In 1995 we worked with the Greater Vancouver Regional District (GVRD), the Vancouver Convention Centre and several local chapters of the major meeting and event planning associations to write the first Green Meetings Guide for the city. With the Vancouver Convention Centre now being a LEED Platinum Building and Vancouver working towards being the Greenest city in the world by 2020, sustainable living, and by extension meetings - well, it's just how we roll.

In 1996 I was part of the incredible team that brought the XI International Conference on AIDS, with the overarching theme of One World, One Hope to life. From planning for simple, nutritious meals and a medical centre for the 1,500 participants living with HIV/AIDS to the process for ensuring the highest level of education for the 13,000+ medical practitioners who attended from around the globe - no stone in inclusive planning was left unturned. This was a feat accomplished by hundreds, and included technical groundwork such as laying new T1 lines to broadcast the information to a wider audience - the early days of "hybrid"! We spent days educating the many who would touch the lives of our participants during event setup, operation and dismantling - and were scared in doing so they would catch AIDS - they would not. 

When I think of these and so many other associations, topics and forward thinking corporations I have worked with to create sustainable, stunning, experiential events that have led to new knowledge imparted, collaborations strengthened, deals made, and friendships built, I know that we have always considered the objectives and created spaces that allow these to happen. Meet with purpose... yes. Let's keep doing this.

Sunday, October 9, 2016

EventTech is Here to Stay


A Limbic Media social rainbow - connecting participants one disk at a time.
Keeping Up is Hard!
Two years ago I wrote about digital fludity and what this means as we plan events.  While there are many very cool ways we are embedding technology into events - from holograms to robot concierges, wayfinding and crowd management, multi-projections and multiple live streams, the ubiquitous mobile apps and their ever expanding capabilities, and so much more - the learning is never-ending

Join Me for Tours at IMEX16
One of the many things I appreciate about attending IMEX is the sheer volume of relevant and current knowledge as they listen to what participants want and need to know more about right now. At IMEX October 18-20th I will be leading EventTech tours which will begin at the Media Centre multiple times throughout the three days - join us and hear from five different types of event technology companies (each tour is different) and their thoughts on the future of event planning and the technology supporting these changes. On Tuesday and Wednesday you can augment these tours with Innovation Tours led by Glenn Thayer at alternate times. A great way to learn quickly more about what is going on right now - ideas and tools you can take away.
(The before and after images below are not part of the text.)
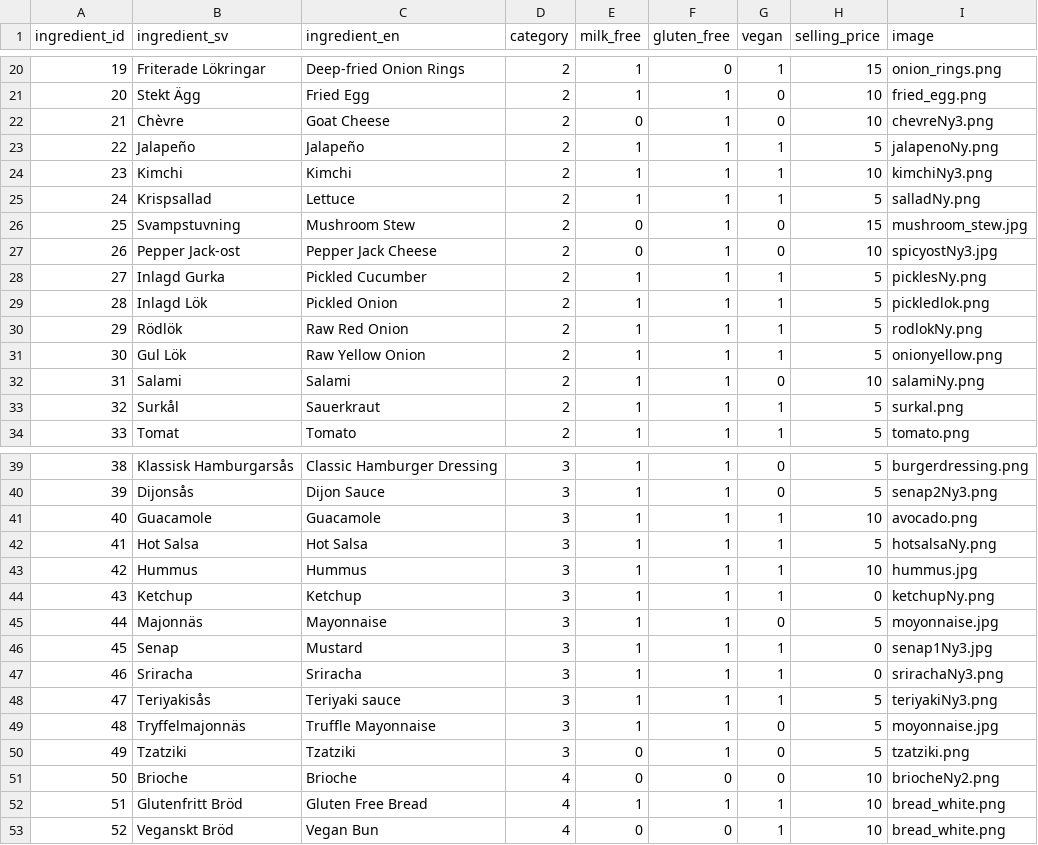
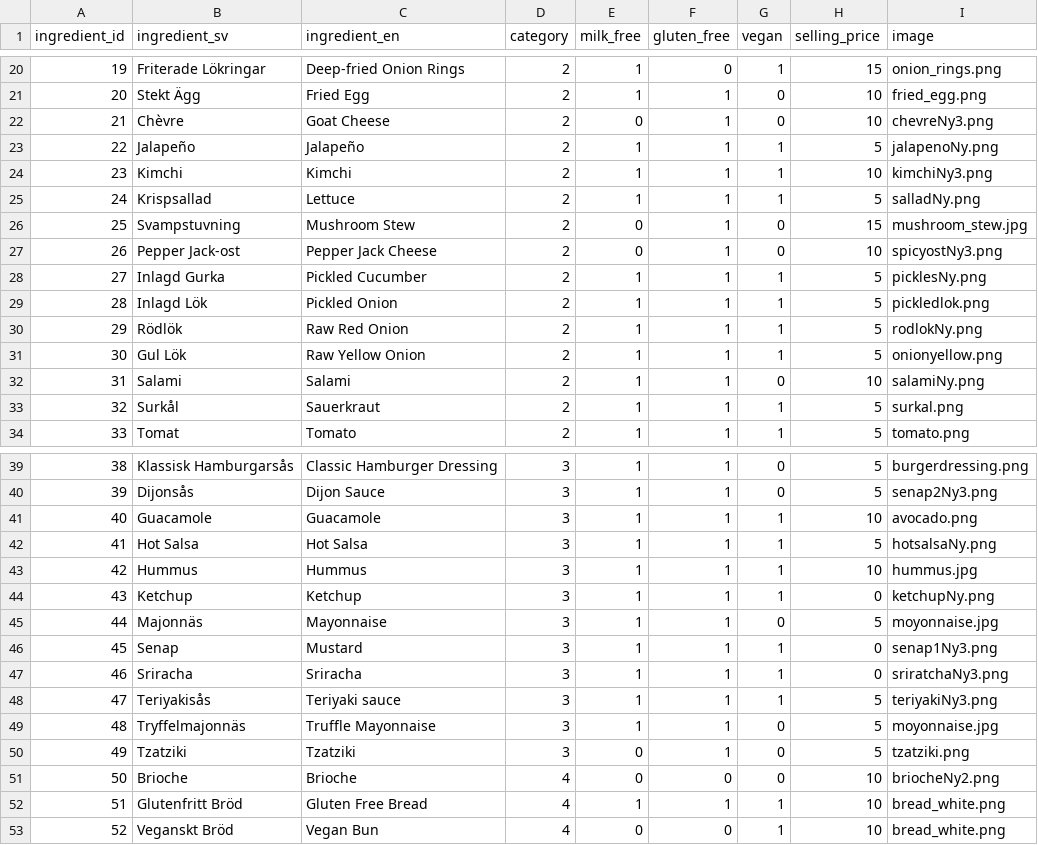
Before and after one commit to mwellander/burger-skeleton, a CSV file: data/ingredients.csv, drawn as a sheet; only a part is shown, gaps mark what is left out.

```diff
--- a/data/ingredients.csv
+++ b/data/ingredients.csv
@@ -26,3 +26,3 @@ ingredient_id,ingredient_sv,ingredient_en,category,milk_free,gluten_free,vegan,s
 25,Svampstuvning,Mushroom Stew,2,0,1,0,15,mushroom_stew.jpg
-26,Pepper Jack-ost,Pepper Jack Cheese,2,0,1,0,10,spicyostNy3.jpg
+26,Pepper Jack-ost,Pepper Jack Cheese,2,0,1,0,10,spicyostNy3.png
 27,Inlagd Gurka,Pickled Cucumber,2,1,1,1,5,picklesNy.png
@@ -45,4 +45,4 @@ ingredient_id,ingredient_sv,ingredient_en,category,milk_free,gluten_free,vegan,s
 44,Majonnäs,Mayonnaise,3,1,1,0,5,moyonnaise.jpg
-45,Senap,Mustard,3,1,1,1,0,senap1Ny3.jpg
-46,Sriracha,Sriracha,3,1,1,1,0,srirachaNy3.png
+45,Senap,Mustard,3,1,1,1,0,senap1Ny3.png
+46,Sriracha,Sriracha,3,1,1,1,0,sriratchaNy3.png
 47,Teriyakisås,Teriyaki sauce,3,1,1,1,5,teriyakiNy3.png
```
Also changed, not shown: 16 other files.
If you really want to see what's next - check out the IMEX Pitch Competition.

Why We Need to Keep Up
In this recent post for Event Manager Blog I looked at The Attendee of the Future and what this means to how we need to plan events now. Fundamentally our expectations have shifted and our collective audiences now expect to receive information in the way they want it - paper, desktop, and mostly, mobile. As planners we also want (need) to be able to work any place and in any time zone, and with as little paper to carry around as humanly possible. We can do initial site inspections as virtual walk-throughs, and manage our clients' needs 24/7 with the cloud based tools available. Then we add Facetime to talk to our families and sleep and fitness apps to help keep us on track as we attempt to find balance! It's all digital, all the time!

As event professionals we know technology is not going anywhere except deeper into our lives and those of our participants. It is exciting - and I look forward to learning more along with all of you!